The tussen gerechten included razor clams spiked with preserved lemons; lamb tartar with onions and capers; and soft, smoky aubergine with a coriander and basil dressing. The only dish we didn’t finish was the lamb because of the strength of the onions, but the rest was superbly flavoured. Instead of desserts, we requested an extra savoury dish, which meant we got three main courses: cauliflower with labneh, pomegranate and a buttery sauce; grilled duck with a whole grilled green pepper, beetroot puree and a sweet/umami jus; and another meat dish whose particulars were lost on me after a bottle of Chilean Pinot Noir but which in any case I remember as being a delight to eat.

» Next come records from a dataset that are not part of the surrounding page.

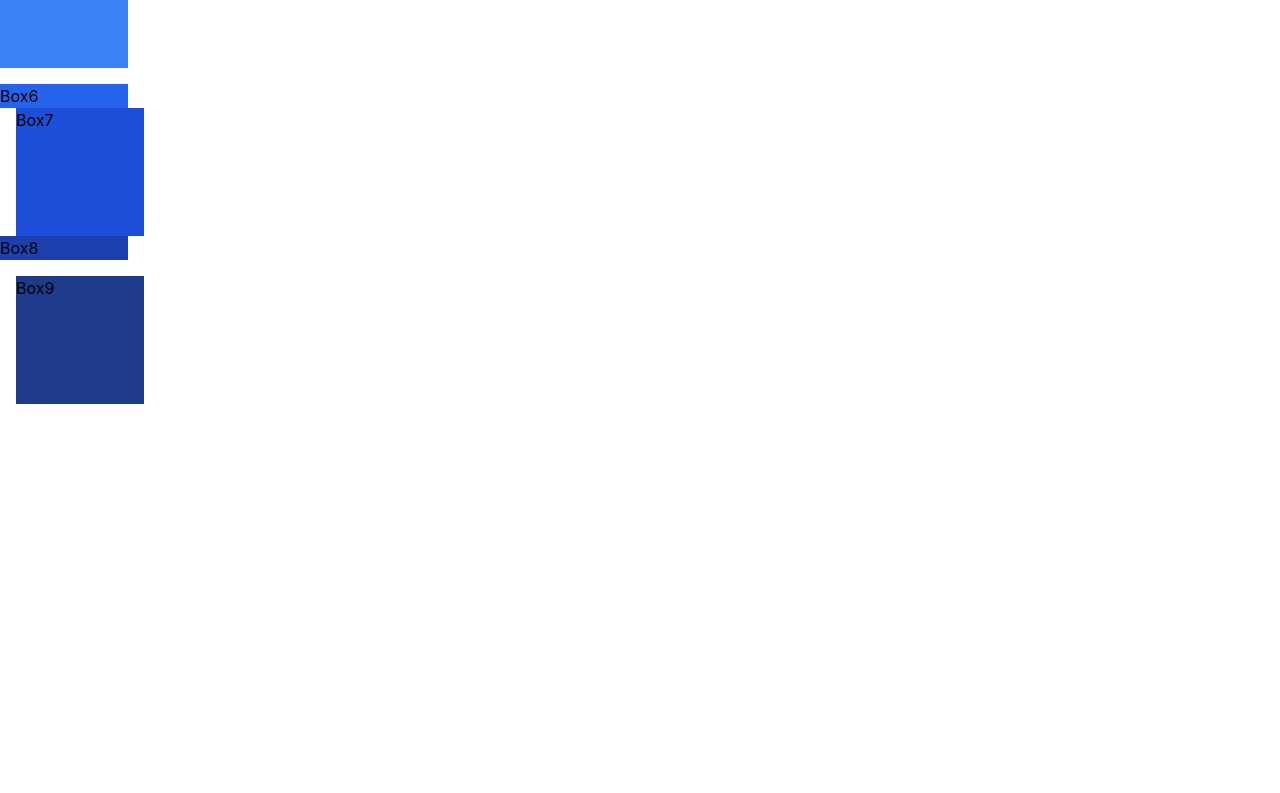
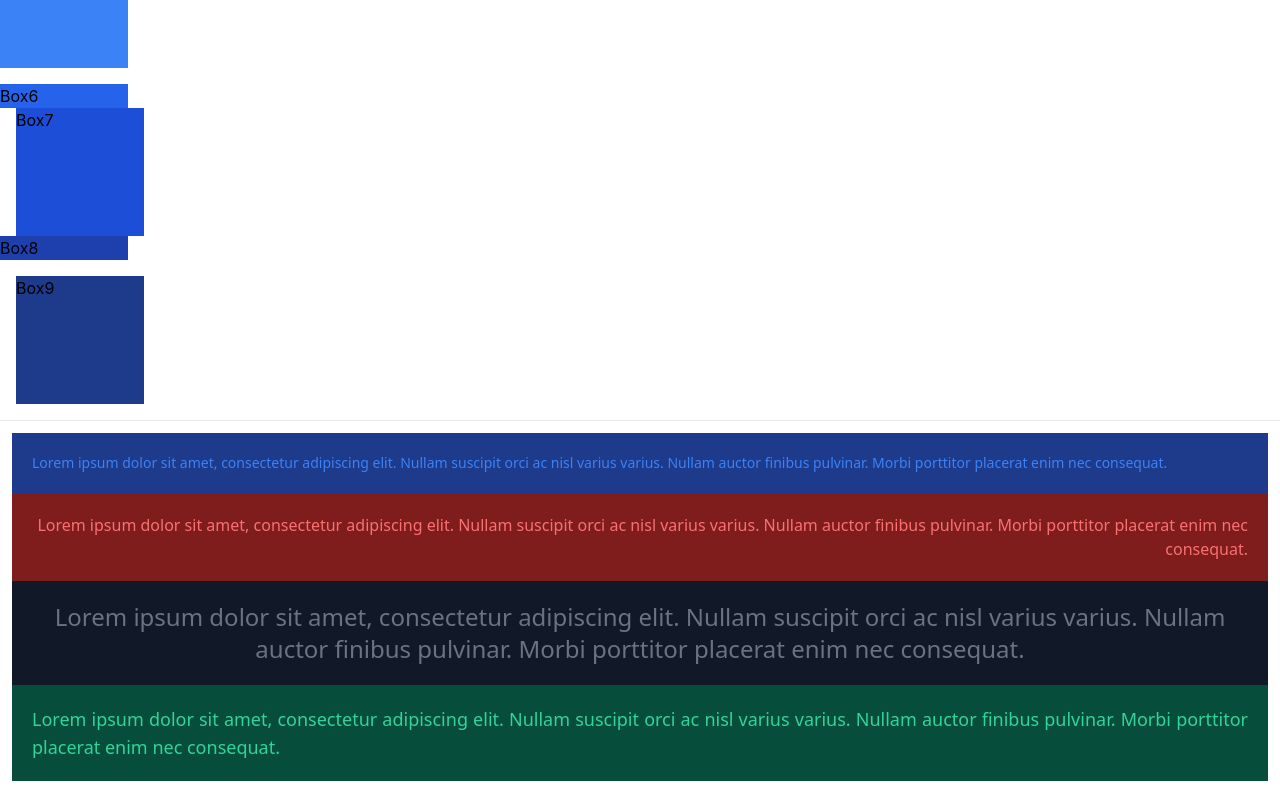
Before and after one commit to Sakshi6401/Tailwind, a React (Create React App) app: page / in a window 1280 px wide. Shown: the part 412-1205 px from the top of the page. Before the commit the page ends 832 px from the top, so only its background shows below. Built offline with nearby package versions, Linux system fonts and the light colour scheme.

Commit message:
made the code a bit cleaner and practiced text formatting

```diff
--- a/public/index.html
+++ b/public/index.html
@@ -28,6 +28,7 @@
     <title>React App</title>
   </head>
   <body>
-    <div id="root"></div>
+    <div id="root">
+    </div>
   </body>
 </html>
--- a/src/App.js
+++ b/src/App.js
@@ -1,17 +1,13 @@
 import './App.css';
+import Box from "./practice/box";
+import Text from './practice/text';
 
 function App() {
   return (
     <div className='h-full'>
-      <div className='bg-blue-100 w-32 h-32 mb-4 px-5'>Box1</div>
-      <div className='bg-blue-200 w-32 h-6 mt-4 py-5'>Box2</div>
-      <div className='bg-blue-300 w-32 h-32 ml-4'>Box3</div>
-      <div className='bg-blue-400 w-32 h-6 mb-4'>Box4</div>
-      <div className='bg-blue-500 w-32 h-32 mb-4 p-10'>Box5</div>
-      <div className='bg-blue-600 w-32 h-6 mt-4'>Box6</div>
-      <div className='bg-blue-700 w-32 h-32 ml-4'>Box7</div>
-      <div className='bg-blue-800 w-32 h-6 mr-4'>Box8</div>
-      <div className='bg-blue-900 w-32 h-32 m-4'>Box9</div>
+      <Box />
+      <hr />
+      <Text />
     </div>
 
   );
--- /dev/null
+++ b/src/practice/box.js
@@ -0,0 +1,17 @@
+import React from 'react';
+
+const Box = () => (
+    <div>
+      <div className='bg-blue-100 w-32 h-32 mb-4 px-5'>Box1</div>
+      <div className='bg-blue-200 w-32 h-6 mt-4 py-5'>Box2</div>
+      <div className='bg-blue-300 w-32 h-32 ml-4'>Box3</div>
+      <div className='bg-blue-400 w-32 h-6 mb-4'>Box4</div>
+      <div className='bg-blue-500 w-32 h-32 mb-4 p-10'>Box5</div>
+      <div className='bg-blue-600 w-32 h-6 mt-4'>Box6</div>
+      <div className='bg-blue-700 w-32 h-32 ml-4'>Box7</div>
+      <div className='bg-blue-800 w-32 h-6 mr-4'>Box8</div>
+      <div className='bg-blue-900 w-32 h-32 m-4'>Box9</div>
+    </div>
+);
+
+export default Box;
--- /dev/null
+++ b/src/practice/text.js
@@ -0,0 +1,20 @@
+import React from 'react';
+
+const Text = () => (
+    <div className='m-3 font-sans'>
+        <p className='p-5 text-sm text-left bg-blue-900 text-blue-500'>
+            Lorem ipsum dolor sit amet, consectetur adipiscing elit. Nullam suscipit orci ac nisl varius varius. Nullam auctor finibus pulvinar. Morbi porttitor placerat enim nec consequat.
+        </p>
+        <p className='p-5 text-base text-right bg-red-900 text-red-400'>
+            Lorem ipsum dolor sit amet, consectetur adipiscing elit. Nullam suscipit orci ac nisl varius varius. Nullam auctor finibus pulvinar. Morbi porttitor placerat enim nec consequat.
+        </p>
+        <p className='p-5 text-2xl text-center bg-gray-900 text-gray-500'>
+            Lorem ipsum dolor sit amet, consectetur adipiscing elit. Nullam suscipit orci ac nisl varius varius. Nullam auctor finibus pulvinar. Morbi porttitor placerat enim nec consequat.
+        </p>
+        <p className='p-5 text-lg text-justify bg-green-900 text-green-400'>
+            Lorem ipsum dolor sit amet, consectetur adipiscing elit. Nullam suscipit orci ac nisl varius varius. Nullam auctor finibus pulvinar. Morbi porttitor placerat enim nec consequat.
+        </p>
+    </div>
+);
+
+export default Text;
```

Dinner came to €50 each, including the wine and a tip because the service was some of the friendliest I’ve ever experienced. Perhaps it’s because Oostpoort doesn’t quite feel like Amsterdam… Perhaps it’s because Nomads feels like Jordan…
Also worth checking out in Oostpoort: Yatta Sushi for my favourite sushi in the area.
Where to eat in Amstelkwartier: The Lobby Fizeaustraat
One morning during Amsterdam’s long Indian summer, we sat outside on the comfy, spacious terrace at The Lobby Fizeaustraat for brunch. The Caesar salad was excellent, with fresh anchovies, succulent chicken, crispy croutons and all the things you’d expect in a Caesar salad. Possibly a boiled egg would’ve been a bit more suitable than a poached egg, but that’s more of a preference than a complaint. We also tried another attempt at eggs Benedict (or whatever you call them when it’s with avocado, not ham). This time, they were made with similarly good eggs and Hollandaise but served on crusty bread. One of these days, I will make my millions importing English muffins into Holland…
I’ve not yet been to The Lobby for dinner, but it’s high on my list for this winter – not least because the interior of the restaurant and bar look just as sumptuous as the terrace.
Also worth checking out in Amstelkwartier: Persijn for Dutch food in the QO Hotel.